The Irish-born painter’s picture was a tribute to an earlier self-portrait by Vincent Van Gogh and had been loaned to the museum in southern France in 1991, just before Bacon’s death.
However it was never returned and this latest ruling overturns an earlier decision which stated that the painting could stay with the museum, which claimed Bacon meant to give it as a work to keep.
“The painting was not given as a gift, nor was there any promise of a gift,” the court said in its ruling.
“We will now bury the hatched,” said the foundation’s director Mary Gruber. She said she was in a state of “shock”, and while the foundation’s lawyer said a further appeal was possible, it would, for the moment, give the painting back.

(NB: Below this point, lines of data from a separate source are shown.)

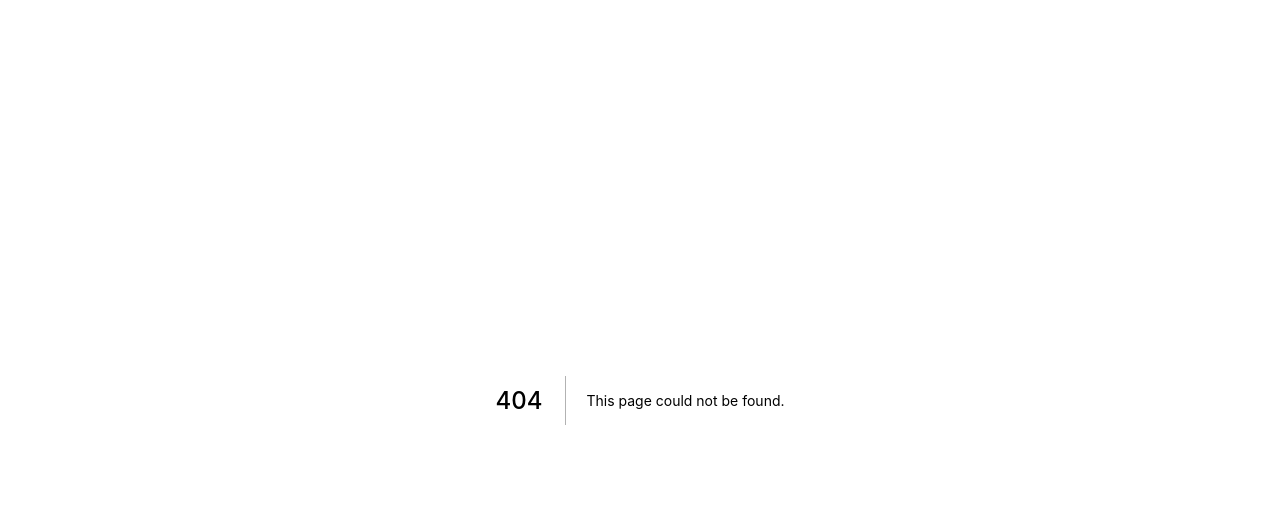
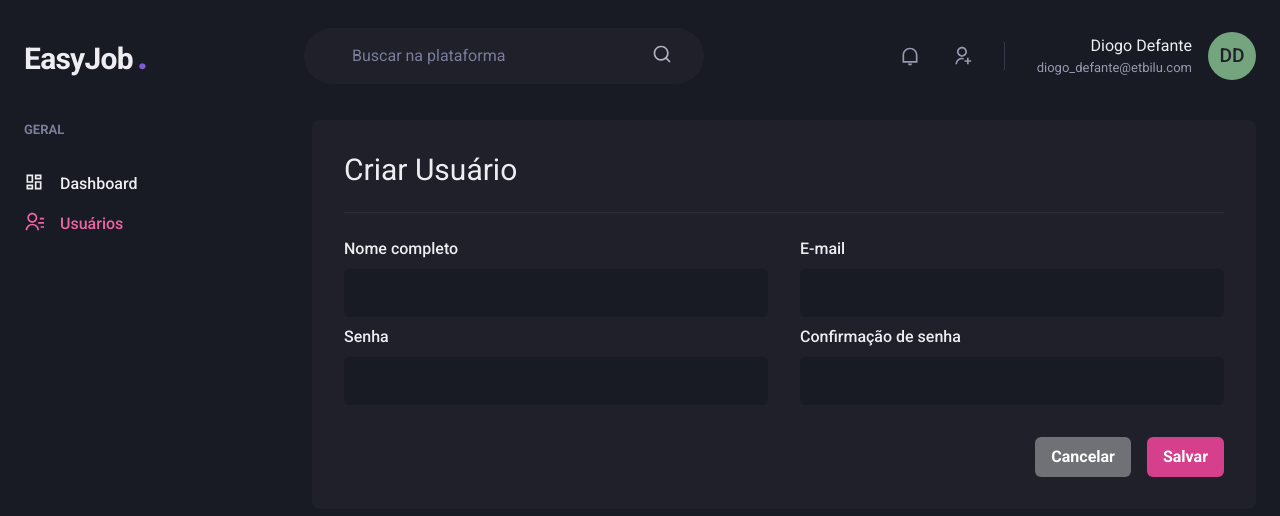
Before and after one commit to alexandrevoliveira/easyjob, a Next.js app: page /users/create in a window 1280 px wide. Before the commit this address had no page. Shown: the top 516 px of the page. Built offline with nearby package versions, Linux system fonts and the light colour scheme; what miragejs would draw is missing.

Commit message:
add: Form de criacao de Usuarios em /users/create

```diff
--- /dev/null
+++ b/src/components/Form/Input.tsx
@@ -0,0 +1,41 @@
+import { forwardRef, ForwardRefRenderFunction } from 'react';
+import { FieldError } from 'react-hook-form';
+import { FormControl, FormErrorMessage, FormLabel, Input as ChakraInput, InputProps as ChakraInputProps } from '@chakra-ui/react'
+
+interface InputProps extends ChakraInputProps {
+  name: string;
+  label?: string;
+  error?: FieldError;
+}
+
+export const InputBase: ForwardRefRenderFunction<HTMLInputElement, InputProps>
+  = ({ error = null, name, label, ...rest }, ref) => {
+    return (
+      <FormControl isInvalid={!!error}>
+        {!!label && <FormLabel htmlFor={name}>{label}</FormLabel>}
+
+        <ChakraInput
+          name={name}
+          id={name}
+          focusBorderColor="pink.500"
+          bgColor="gray.900"
+          variant="filled"
+          _hover={
+            {bgColor: 'gray.900'}
+          }
+          size="lg"
+          ref={ref}
+          {...rest}
+        />
+
+        { !! error && (
+          <FormErrorMessage>
+            {error.message}
+          </FormErrorMessage>
+        )}
+      </FormControl>
+
+    );
+}
+
+export const Input = forwardRef(InputBase);
--- /dev/null
+++ b/src/pages/users/create.tsx
@@ -0,0 +1,138 @@
+import { Box, Button, Divider, Flex, Heading, HStack, SimpleGrid, VStack } from "@chakra-ui/react";
+
+import Link from "next/link";
+import { useRouter } from "next/router";
+
+import { SubmitHandler, useForm } from "react-hook-form";
+import { useMutation } from "react-query";
+
+import * as yup from "yup";
+import { yupResolver } from "@hookform/resolvers/yup"
+
+import { Input } from "../../components/Form/Input";
+import { Header } from "../../components/Header";
+import { Sidebar } from "../../components/Sidebar";
+import { api } from "../../services/api";
+import { queryClient } from "../../services/queryClient";
+
+interface CreateUserFormData {
+  name: string;
+  email: string;
+  password: string;
+  password_confirmation: string;
+}
+
+const createUserFormSchema = yup.object().shape({
+  name: yup.string().required("Nome obrigatório"),
+  email: yup.string().required("Email obrigatório").email("E-mail inválido"),
+  password: yup.string().required("Senha obrigatória")
+    .min(6, "Senha deve ter no mínimo 6 caracteres"),
+  password_confirmation: yup.string().oneOf([
+    null, yup.ref('password')
+  ], "As senhas não batem")
+})
+
+export default function CreateUser() {
+  const router = useRouter()
+
+  const createUser = useMutation(async(user: CreateUserFormData) => {
+    const response = await api.post('users', {
+      user: {
+        ...user,
+        created_at: new Date(),
+      }
+    })
+
+    return response.data.user
+  }, {
+    onSuccess: () => {
+      queryClient.invalidateQueries('users')
+    }
+  })
+
+  const { register, formState, handleSubmit } = useForm({
+    resolver: yupResolver(createUserFormSchema)
+  });
+
+  const { errors } = formState;
+
+  const handleCreateUser:SubmitHandler<CreateUserFormData> = async(values) => {
+    await createUser.mutateAsync(values)
+
+    router.push('/users')
+  };
+
+  return (
+    <Box>
+      <Header />
+
+      <Flex w="100%" my="6" maxWidth={1480} mx="auto" px="6">
+        <Sidebar />
+
+        <Box
+          as="form"
+          flex="1"
+          borderRadius={8}
+          p={["6","8"]}
+          bg="gray.800"
+          onSubmit={handleSubmit(handleCreateUser)}
+        >
+          <Heading size="lg" fontWeight="normal">Criar Usuário</Heading>
+
+          <Divider borderColor="gray.700" my="6"/>
+
+          <VStack>
+            <SimpleGrid minChildWidth="240px" spacing={["6", "8"]} w="100%">
+              <Input
+                name="name"
+                type="text"
+                label="Nome completo"
+                error={errors.name}
+                {...register('name')}
+              />
+              <Input
+                name="email"
+                type="email"
+                label="E-mail"
+                error={errors.email}
+                {...register('email')}
+              />
+            </SimpleGrid>
+            <SimpleGrid minChildWidth="240px" spacing={["6", "8"]} w="100%">
+              <Input
+                name="password"
+                type="password"
+                label="Senha"
+                error={errors.password}
+                {...register('password')}
+              />
+              <Input
+                name="password_confirmation"
+                type="password"
+                label="Confirmação de senha"
+                error={errors.password_confirmation}
+                {...register('password_confirmation')}
+              />
+            </SimpleGrid>
+          </VStack>
+
+          <Flex mt="8" justify="flex-end">
+            <HStack spacing="4">
+              <Link href="/users" passHref>
+                <Button as="a" colorScheme="whiteAlpha">Cancelar</Button>
+              </Link>
+
+              <Button
+                type="submit"
+                colorScheme="pink"
+                isLoading={formState.isSubmitting}
+              >
+                Salvar
+              </Button>
+            </HStack>
+          </Flex>
+        </Box>
+      </Flex>
+    </Box>
+  )
+}
```
Also changed, not shown: package.json (+5 -2 lines).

Bacon, who died in 1992, cited Vincent Van Gogh as one of his great influences, and a “Homage to Van Gogh” was a version of the Expressionist’s “The Painter on the Road to Tarascon” which was originally painted near Arles in 1888.